The pork tenderloin sandwich was also worthy of praise thanks to that spot-on breading. The loin was not too thin so the sandwich was toothsome, and I would not hesitate to recommend it to lovers of the Hoosier staple.
I might not recommend the Chicken Chef Salad. It wasn't all that bad, it just wasn't all that good, either. The grilled chicken was nicely charred and juicy, and it had a whole sliced boiled egg, which was nice. But the iceberg greens were rather bland and with just onions, a few tomatoes and shredded cheese, it was begging for more ingredients.
Given pizzas can be topped with black and green olives, green and red peppers, mushrooms and even broccoli, it would not have been hard to improve upon.
My Original Grinder needed some improvement, too. It had all of the makings of a great grinder with plenty of cheese, a nicely toasted roll and just the right amount of Italian dressing, onions and peppers to give it some flavor punch, but it was missing pepperoni.

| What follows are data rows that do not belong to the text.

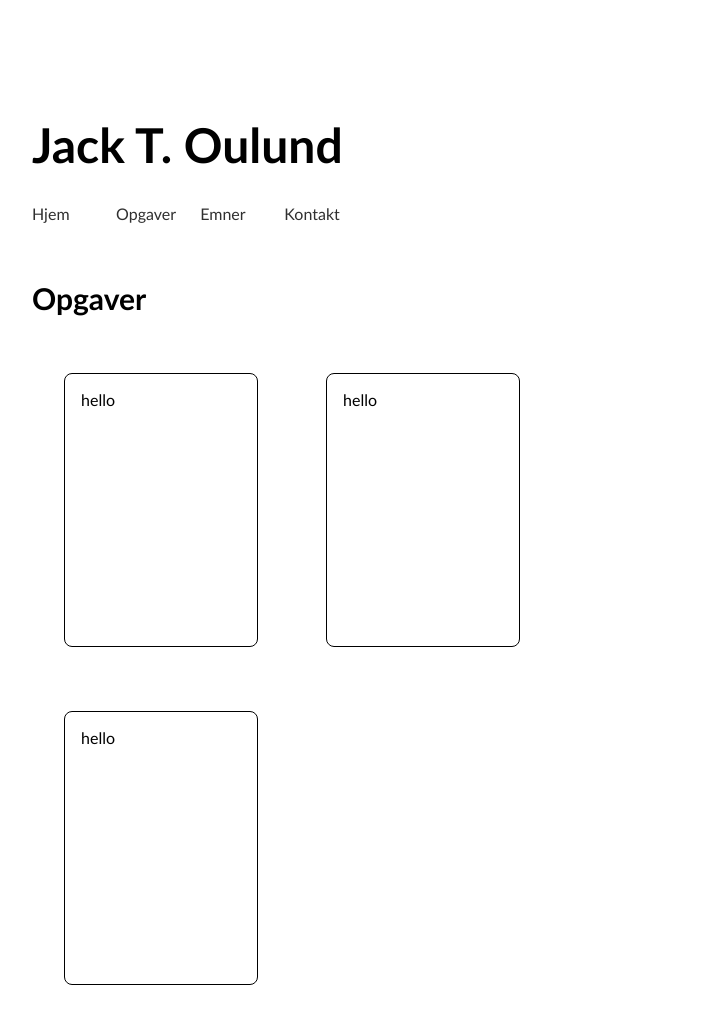
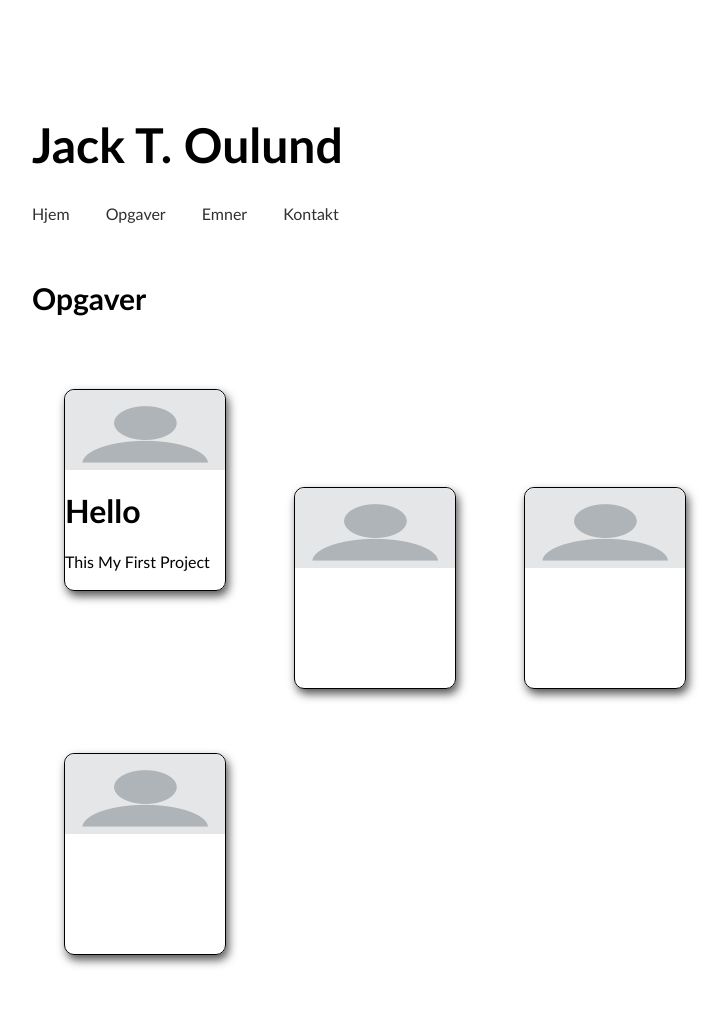
Before and after one commit to TheRealJackiBoi/Portfolio-for-Informatik, a Flask app: page /opgaver in a window 1280 px wide. Shown: the top 1024 px of the page, without its empty margins (224-950 px from the left). Run offline with Flask 2, Linux system fonts and the light colour scheme.

Commit message:
Card update

```diff
--- a/myapp/static/css/main.css
+++ b/myapp/static/css/main.css
@@ -76,13 +76,15 @@ header h1 {
 
 
 nav {
-    top: 20;
+    top: 15px;
+    max-height: 3rem;
 }
 
 
 nav li {
     display: inline-block;
-    width: 80px;
+
+    padding-right: 2rem;
 }
 
 nav li a
@@ -98,11 +100,30 @@ nav li a:hover {
 
 .card {
     display: inline-block;
-    height: 15rem;
+    height: 12.5rem;
     width: 10rem;
     border: 1px solid black;
-    box-shadow: #555;
+    box-shadow: 2.5px 5px 10px #555;
     margin: 2rem;
-    border-radius: 8px;
-    padding: 1rem;
+    border-radius: 10px;
+    padding: 0;
+    position: relative;
+    top: 1rem;
 }
+
+.card .card-img {
+    width: 100%;
+    height: 40%;
+    border-radius: 10px 10px 0 0;
+    display: inline-block;
+}
+
+.card .card-content {
+    top: 40%;
+    margin-top: 2px;
+}
+
+
+.card:hover {
+    box-shadow: 7.5px 10px 10px #555;
+}
--- a/myapp/templates/kontakt.html
+++ b/myapp/templates/kontakt.html
@@ -4,7 +4,7 @@
 
 
 {% block content %}
-<link rel="stylesheet" href="{{ url_for('static', filename='css/kontakt.css') }}">
+
 <h2>Kontakt</h2>
 
 <img id="profile_pic" src="{{url_for('static', filename='img/profile.png')}}" alt="profil billede">
@@ -16,4 +16,5 @@
 </div>
 
 <link rel="stylesheet" href="https://cdnjs.cloudflare.com/ajax/libs/font-awesome/4.7.0/css/font-awesome.min.css">
+<link rel="stylesheet" href="{{ url_for('static', filename='css/kontakt.css') }}">
 {% endblock %}
--- a/myapp/templates/opgaver.html
+++ b/myapp/templates/opgaver.html
@@ -2,7 +2,25 @@
 {% block title %}Opgaver{% endblock %}
 {% block content %}
 <h2>Opgaver</h2>
-<div class="card">hello</div>
-<div class="card">hello</div>
-<div class="card">hello</div>
+<div class="card">
+    <img class="card-img" src="{{url_for('static', filename='img/profile.png')}}" alt="card picture">
+
+    <div class="card-content">
+        <h1>Hello</h1>
+        <p>This My First Project</p>
+    </div>
+
+</div>
+
+
+<div class="card">
+    <img class="card-img" src="{{url_for('static', filename='img/profile.png')}}" alt="card picture">
+</div>
+<div class="card">
+    <img class="card-img" src="{{url_for('static', filename='img/profile.png')}}" alt="card picture">
+</div>
+<div class="card">
+    <img class="card-img" src="{{url_for('static', filename='img/profile.png')}}" alt="card picture">
+</div>
+
 {% endblock %}
```
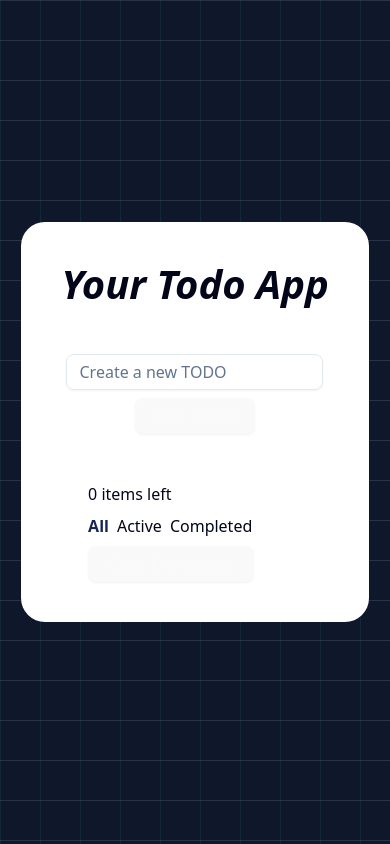
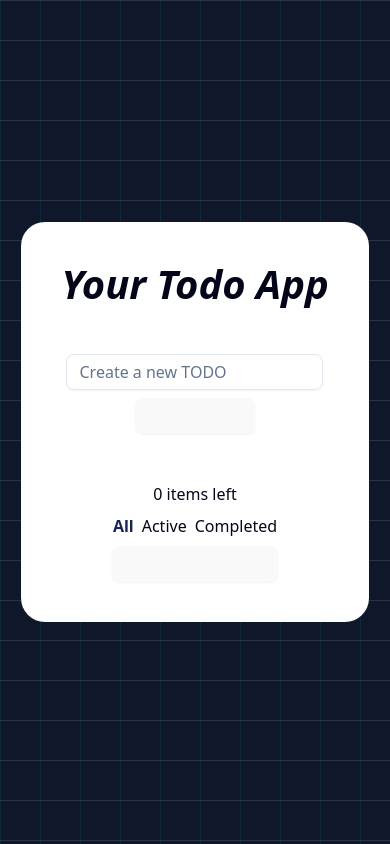
Before and after one commit to ernest03011/react-app, a React (Vite) app: page / in a window 390 px wide. Built offline with nearby package versions, Linux system fonts and the light colour scheme.

Commit message:
chore: make the menu bar responsive

```diff
--- a/src/TodoMenuBar.jsx
+++ b/src/TodoMenuBar.jsx
@@ -26,7 +26,7 @@
   }
 
   return (
-    <div className="grid gap-2">
+    <div className="flex flex-col md:flex-row gap-2 md:gap-10 items-center justify-center">
       <ul className="col-span-2">
         <li>{itemsLeft} items left</li>
       </ul>
```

Its ham and salami was OK and it was a decent sandwich. However, it would have been a great one if it had the added bite from the pepperoni.
The family room at Laycoff's was sort of an afterthought before the remodel. But now there are flat-screen TVs embedded into the cool, old barn-style wood-covered walls, and the Tiffany-style college lamps – which every fan would love to have – still hang over the tables. Not only is it not an afterthought, it was bustling even more than the classic bar side during my recent visits.
The service was perfect at Laycoff's just like it always has been. That, the much improved decor and, of course, those sausage rolls leave little not to love about the place.
Restaurant: Laycoff's Tavern
Address: 3530 N. Clinton St.
Hours: 11 a.m. to midnight Monday through Saturday
Handicapped accessible: Yes
Alcohol: Full bar
Credit cards: Yes
Menu: Soup ($2.49 cup; $3.99 bowl), garlic cheese bread ($3.99), breaded mushrooms ($5.49), sausage roll ($7.79), pizza (one topping $13.49 for 16-inch; $9.49 for 12-inch; $6.29 for 7-inch; two toppings $14.99, $10.49, $7.49; three toppings $15.99, $11.49, $7.79), Original Grinder ($8.79 for 12-inch; $5.39 for 6-inch) breaded cheeseburger ($5.49), tenderloin ($5.99), Chicken Chef Salad ($7.49)
Rating breakdown: Food: ** (3-star maximum); atmosphere: * (1 maximum), service: * (1 maximum)
Note: Restaurants are categorized by price range: $ (less than $20 for three-course meal), $$ ($20-$29); $$$ ($30-$39), $$$$ ($40-$49), $$$$$ ($50 and up).
Ryan DuVall is a restaurant critic for The Journal Gazette. This review is based on two unannounced visits. The Journal Gazette pays for all meals. Email at firstname.lastname@example.org; call at 461-8130. Past reviews at www.journalgazette.net. You can follow him on Twitter @DiningOutDuVall.